  2. Atomically dispersed and nitrogen-coordinated single Ni sites ( i.e. , NiN x moieties) embedded in partially graphitized carbon have emerged as effective catalysts for CO 2 electroreduction to CO. However, much mystery remains behind the extrinsic and intrinsic factors that govern the overall catalytic CO 2 electrolysis performance. Here, we designed a high-performance single Ni site catalyst through elucidating the structural evolution of NiN x sites during thermal activation and other critical external factors ( e.g. , carbon particle sizes and Ni content) by using Ni–N–C model catalysts derived from nitrogen-doped carbon carbonized from a zeolitic imidazolate framework (ZIF)-8. The N coordination, metal–N bond length, and thermal wrinkling of carbon planes in Ni–N–C catalysts significantly depend on thermal temperatures. Density functional theory (DFT) calculations reveal that the shortening Ni–N bonds in compressively strained NiN 4 sites could intrinsically enhance the CO 2 RR activity and selectivity of the Ni–N–C catalyst. Notably, the NiN 3 active sites with optimal local structures formed at higher temperatures ( e.g. , 1200 °C) are intrinsically more active and CO selective than NiN 4 , providing a new opportunity to design a highly active catalyst via populating NiN 3 sites with increased density. We alsomore »studied how morphological factors such as the carbon host particle size and Ni loading alter the final catalyst structure and performance. The implementation of this catalyst in an industrial flow-cell electrolyzer demonstrated an impressive performance for CO generation, achieving a current density of CO up to 726 mA cm −2 with faradaic efficiency of CO above 90%, representing one of the best catalysts for CO 2 reduction to CO.« less

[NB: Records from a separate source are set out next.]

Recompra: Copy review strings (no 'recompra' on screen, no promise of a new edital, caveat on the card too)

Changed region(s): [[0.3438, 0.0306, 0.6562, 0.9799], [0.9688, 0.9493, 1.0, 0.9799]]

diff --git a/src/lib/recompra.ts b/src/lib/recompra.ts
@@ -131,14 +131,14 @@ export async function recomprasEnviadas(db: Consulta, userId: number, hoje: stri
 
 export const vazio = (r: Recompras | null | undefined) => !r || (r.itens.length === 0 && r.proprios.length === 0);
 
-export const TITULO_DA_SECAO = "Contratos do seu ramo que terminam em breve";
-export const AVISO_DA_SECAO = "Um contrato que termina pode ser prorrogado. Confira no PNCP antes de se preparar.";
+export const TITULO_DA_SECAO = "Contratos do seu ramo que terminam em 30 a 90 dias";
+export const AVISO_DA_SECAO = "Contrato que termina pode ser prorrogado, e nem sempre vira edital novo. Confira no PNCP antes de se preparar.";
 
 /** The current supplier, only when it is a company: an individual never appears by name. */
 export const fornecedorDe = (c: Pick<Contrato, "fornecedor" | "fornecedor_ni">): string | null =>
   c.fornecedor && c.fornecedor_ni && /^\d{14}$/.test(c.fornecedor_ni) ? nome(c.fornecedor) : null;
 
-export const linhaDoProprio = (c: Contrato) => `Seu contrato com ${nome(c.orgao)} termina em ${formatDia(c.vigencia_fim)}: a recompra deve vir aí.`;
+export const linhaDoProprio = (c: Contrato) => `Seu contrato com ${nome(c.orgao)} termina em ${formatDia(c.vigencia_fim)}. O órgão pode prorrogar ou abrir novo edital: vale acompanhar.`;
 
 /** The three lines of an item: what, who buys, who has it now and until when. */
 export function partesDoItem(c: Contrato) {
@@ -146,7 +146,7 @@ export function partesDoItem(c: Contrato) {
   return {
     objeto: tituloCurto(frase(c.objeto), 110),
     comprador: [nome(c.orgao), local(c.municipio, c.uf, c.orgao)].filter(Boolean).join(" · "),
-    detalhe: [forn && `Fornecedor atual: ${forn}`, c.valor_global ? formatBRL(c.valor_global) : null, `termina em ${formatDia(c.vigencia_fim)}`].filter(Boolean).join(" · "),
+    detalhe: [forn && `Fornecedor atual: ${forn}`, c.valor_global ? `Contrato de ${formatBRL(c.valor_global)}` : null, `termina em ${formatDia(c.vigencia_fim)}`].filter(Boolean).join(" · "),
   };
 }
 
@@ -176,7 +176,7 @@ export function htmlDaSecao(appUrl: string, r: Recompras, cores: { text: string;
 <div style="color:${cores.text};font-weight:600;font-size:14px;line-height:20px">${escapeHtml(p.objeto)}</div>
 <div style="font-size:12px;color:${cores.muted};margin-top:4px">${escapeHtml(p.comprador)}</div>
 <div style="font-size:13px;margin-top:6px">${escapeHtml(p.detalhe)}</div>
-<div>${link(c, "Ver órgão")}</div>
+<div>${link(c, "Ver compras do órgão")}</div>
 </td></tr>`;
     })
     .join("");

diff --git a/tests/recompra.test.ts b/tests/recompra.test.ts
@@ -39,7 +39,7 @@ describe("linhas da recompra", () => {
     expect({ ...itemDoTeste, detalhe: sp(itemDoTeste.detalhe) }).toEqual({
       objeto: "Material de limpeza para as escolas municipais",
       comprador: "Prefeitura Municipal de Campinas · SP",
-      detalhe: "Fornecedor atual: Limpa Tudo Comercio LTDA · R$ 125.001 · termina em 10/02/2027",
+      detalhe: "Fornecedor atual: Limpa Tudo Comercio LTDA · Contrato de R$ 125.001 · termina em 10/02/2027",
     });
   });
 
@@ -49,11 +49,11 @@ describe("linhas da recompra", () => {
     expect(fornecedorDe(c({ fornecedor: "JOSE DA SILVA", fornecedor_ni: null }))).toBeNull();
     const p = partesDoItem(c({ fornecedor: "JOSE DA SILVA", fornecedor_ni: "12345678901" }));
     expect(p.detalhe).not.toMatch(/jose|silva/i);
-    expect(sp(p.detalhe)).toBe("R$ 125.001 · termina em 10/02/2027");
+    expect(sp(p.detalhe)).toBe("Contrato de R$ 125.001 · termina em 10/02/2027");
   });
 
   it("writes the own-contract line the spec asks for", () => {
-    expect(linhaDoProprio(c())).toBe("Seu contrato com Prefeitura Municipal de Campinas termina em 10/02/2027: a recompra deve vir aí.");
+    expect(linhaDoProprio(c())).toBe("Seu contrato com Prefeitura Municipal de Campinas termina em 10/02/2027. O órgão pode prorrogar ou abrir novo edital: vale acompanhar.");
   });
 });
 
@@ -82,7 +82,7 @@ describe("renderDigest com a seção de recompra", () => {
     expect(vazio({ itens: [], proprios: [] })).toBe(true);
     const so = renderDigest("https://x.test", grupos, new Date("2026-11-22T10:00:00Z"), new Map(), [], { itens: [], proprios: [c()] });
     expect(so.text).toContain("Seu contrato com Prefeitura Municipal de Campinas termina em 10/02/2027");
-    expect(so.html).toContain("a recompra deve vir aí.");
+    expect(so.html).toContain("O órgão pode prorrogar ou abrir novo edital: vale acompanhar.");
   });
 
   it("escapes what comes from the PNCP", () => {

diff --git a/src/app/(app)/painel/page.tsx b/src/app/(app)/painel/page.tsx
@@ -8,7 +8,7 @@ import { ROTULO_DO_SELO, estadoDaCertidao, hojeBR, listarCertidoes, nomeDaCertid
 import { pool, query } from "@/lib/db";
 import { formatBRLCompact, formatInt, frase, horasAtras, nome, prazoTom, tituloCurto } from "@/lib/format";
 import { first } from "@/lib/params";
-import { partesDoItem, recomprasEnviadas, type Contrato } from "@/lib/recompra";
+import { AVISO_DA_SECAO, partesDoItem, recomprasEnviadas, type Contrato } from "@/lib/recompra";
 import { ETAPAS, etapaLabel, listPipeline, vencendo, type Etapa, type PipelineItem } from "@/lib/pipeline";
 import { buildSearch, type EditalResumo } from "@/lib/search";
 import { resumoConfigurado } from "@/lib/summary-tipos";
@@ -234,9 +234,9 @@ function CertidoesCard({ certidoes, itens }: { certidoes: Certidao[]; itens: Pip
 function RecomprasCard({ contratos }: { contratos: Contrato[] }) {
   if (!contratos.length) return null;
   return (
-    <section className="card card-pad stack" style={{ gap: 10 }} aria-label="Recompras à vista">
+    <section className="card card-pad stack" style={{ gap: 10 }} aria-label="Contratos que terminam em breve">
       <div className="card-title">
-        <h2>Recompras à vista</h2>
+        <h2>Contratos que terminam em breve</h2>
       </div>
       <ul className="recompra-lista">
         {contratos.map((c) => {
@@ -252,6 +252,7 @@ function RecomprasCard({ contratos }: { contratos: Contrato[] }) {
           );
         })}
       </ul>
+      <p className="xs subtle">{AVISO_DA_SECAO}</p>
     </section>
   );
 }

    Free, publicly-accessible full text available May 18, 2023
  3. Free, publicly-accessible full text available April 26, 2023
  4. Free, publicly-accessible full text available May 1, 2023
  5. The electrochemical CO 2 reduction reaction (CO 2 RR) to form highly valued chemicals is a sustainable solution to address the environmental issues caused by excessive CO 2 emissions. Generally, it is challenging to achieve high efficiency and selectivity simultaneously in the CO 2 RR due to multi-proton/electron transfer processes and complex reaction intermediates. Among the studied formulations, bimetallic catalysts have attracted significant attention with promising activity, selectivity, and stability. Engineering the atomic arrangement of bimetallic nanocatalysts is a promising strategy for the rational design of structures (intermetallic, core/shell, and phase-separated structures) to improve catalytic performance. This review summarizes the recent advances, challenges, and opportunities in developing bimetallic catalysts for the CO 2 RR. In particular, we firstly introduce the possible reaction pathways on bimetallic catalysts concerning the geometric and electronic properties of intermetallic, core/shell, and phase-separated structures at the atomic level. Then, we critically examine recent advances in crystalline structure engineering for bimetallic catalysts, aiming to establish the correlations between structures and catalytic properties. Finally, we provide a perspective on future research directions, emphasizing current challenges and opportunities.